Dr Kaitlyn Mendes, author of “SlutWalk: Feminism, activism and media”

5 November 2018

The #Metoo movement has gained momentum in India and has captured the minds of women across the globe thanks to digital media platforms. Feminist researcher Dr Kaitlynn Mendes, shares with Varsha Pillai, programme manager for policy engagement and communications at Public Affairs Centre, why the feminist discourse needs to be analysed and understood. Author of the book SlutWalk: Feminism, activism and media, Dr Mendes studied the global anti-rape movement and examined the representations of the movement in mainstream news and feminist blogs. She documented the experiences, routines and strategies of organizers behind the movement between 2011 and 2014.

Varsha Pillai: How different is feminist oriented research from regular research? 

Dr Kaitlynn Mendes:  Feminist research is part of an approach which is ‘critical’ in perspective. Like other ‘critical’ research which is interested in affecting change (e.g. seeking gender justice), it takes a different methodological approach, often more interpretivist, less positivist. Some form of change is often an integral part of the research and many (perhaps most!) feminist scholars see their research as part of their activism.

VP: What are the research aspects that feminist-oriented research can add to other real-world research?

KM: It can bring about change. Because it often doesn’t try to pretend to be neutral or subjective, it is interested in achieving gender justice. This is really its radical potential.

VP: Why is real world research largely androcentric, particularly in developing countries such as India? How can this be altered to be more inclusive?

KM:  I would say this likely isn’t just a problem in India, but in most parts of the world. It can be difficult, however, to ‘educate’ or ‘enlighten’ researchers to become more inclusive. This is often a painful process – for those of us who realise we haven’t been as inclusive as we should or could be, and for those whose voices or experiences or perspectives are left out.

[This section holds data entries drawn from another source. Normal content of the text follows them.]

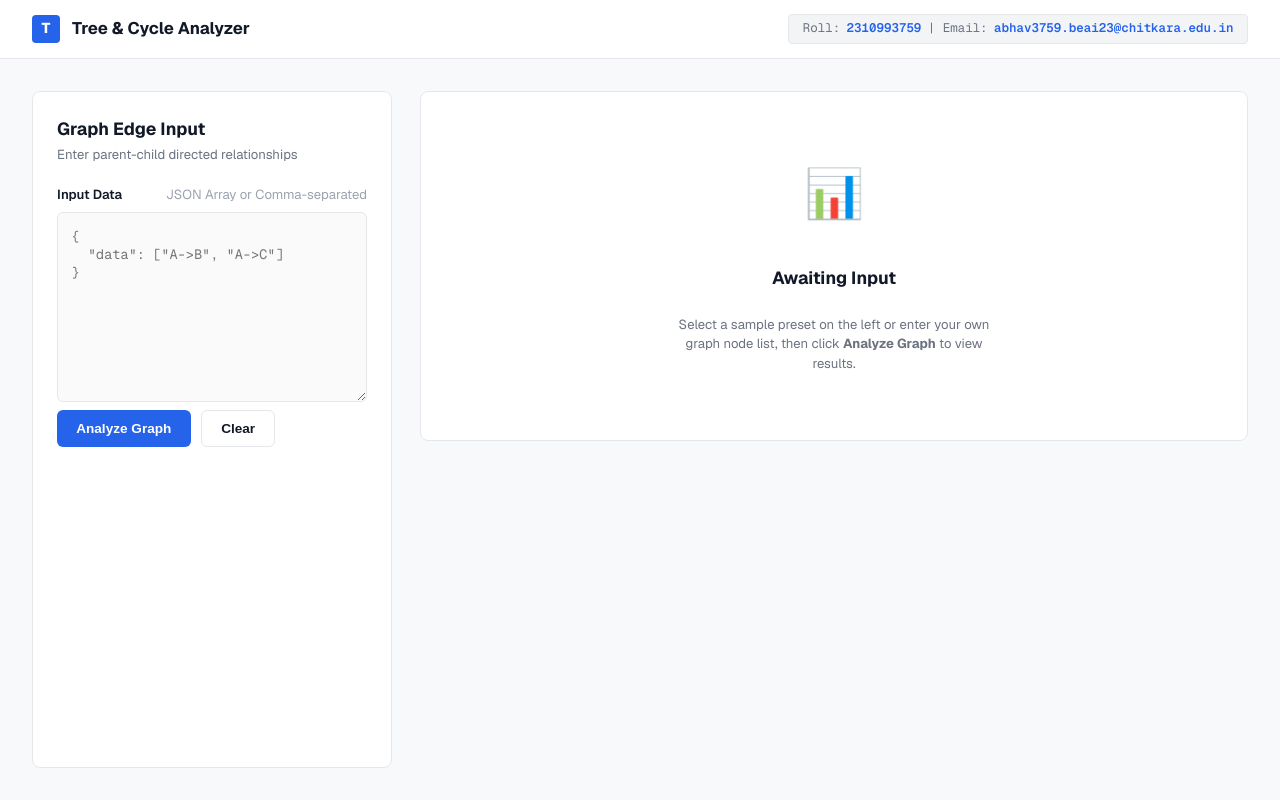
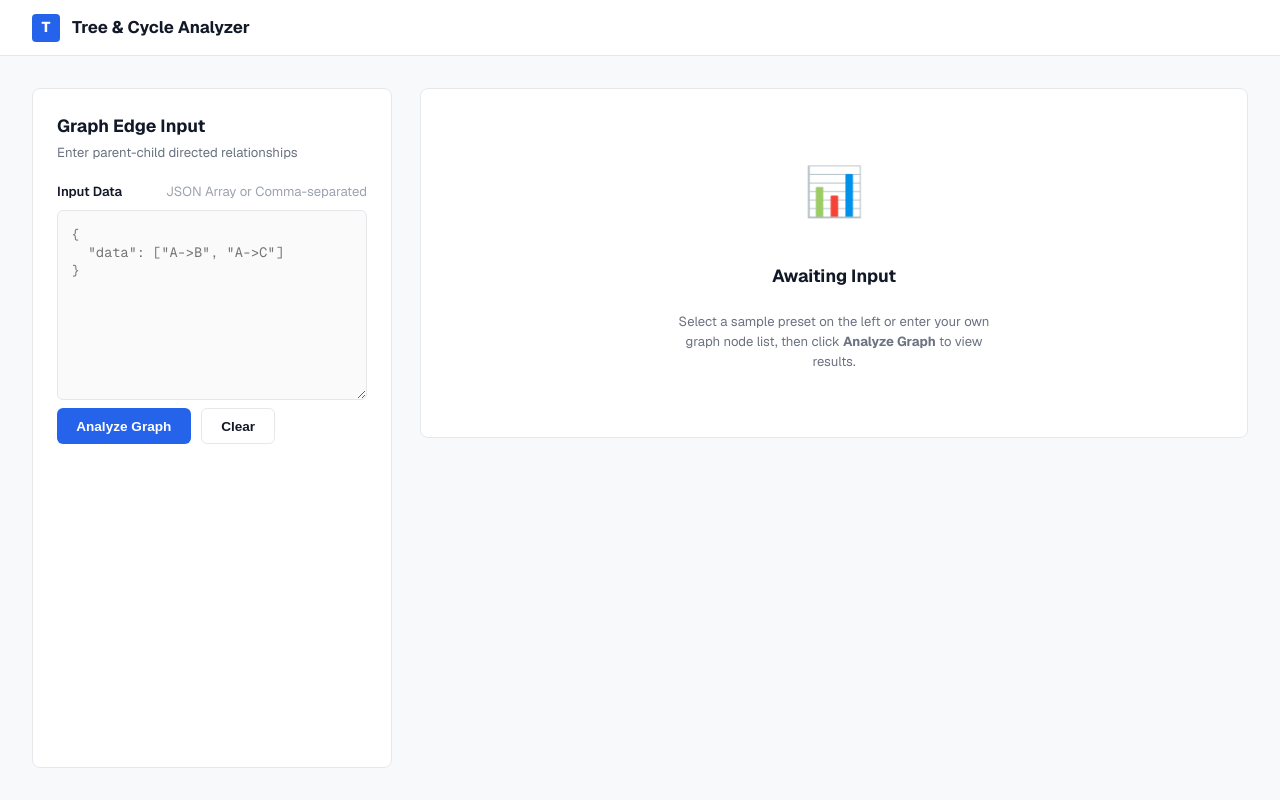
Before and after one commit to Abhavjindal/Bajaj-finserv-health-challenge, a Next.js app: page / in a window 1280 px wide. Built offline with nearby package versions, Linux system fonts and the light colour scheme.

Commit message:
Remove credentials pill from header - not required by spec

```diff
--- a/app/page.js
+++ b/app/page.js
@@ -73,9 +73,6 @@ export default function Home() {
           <div className="brand-section">
             <div className="brand-logo">T</div>
             <h1 className="brand-name">Tree & Cycle Analyzer</h1>
-          </div>
-          <div className="credentials-pill">
-            Roll: <span>2310993759</span> | Email: <span>abhav3759.beai23@chitkara.edu.in</span>
           </div>
         </div>
       </header>
```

VP: What do you think of the recent research work being carried out in the digital feminism domain in India? Any specific aspects that stand out for you and why? Also share if there is any specific research work that you think truly requires some looking into?

KM:  I think there has long been a tradition of really interesting feminist work done on India. There are certainly unique issues within the Indian context (caste vs. class or ‘race’; issues of access and participation; multiple languages). I was really interested in work which examined LGBTQ+ rights, and as always, sexual violence work.

VP: In your recent work you have looked at how social media organised, theorised and publicised contemporary feminist campaigns. Do these observations also hold true for such home-grown campaigns in India as well?

KM:  I think so. It is certainly true that Indian women are turning to and making use of digital technologies to challenge sexual violence, but I think there is also more on the ground work being done which isn’t talked about. I also get a sense there is a lot of ‘craftivism’ and arts-based activism here – more so than in the UK or other western nations.

VP: In your research you have also ventured into “white privilege” that exists vis a vis feminist campaigns. In the Indian context, would caste be an aspect that often gets lost in feminist research?

KM: Yes, from what I understand, there is a need to engage more with how caste can often act as a silent privilege which scholars may not be aware of or really engaging with.

VP: Feminist research methods typically are qualitative in nature, how open and receptive have your participants been as far as sharing their experiences?

KM: Because most of my methods have been snowball sampling (putting out a call and seeing who responds), people have in general been very forthcoming and willing to talk about often traumatic experiences.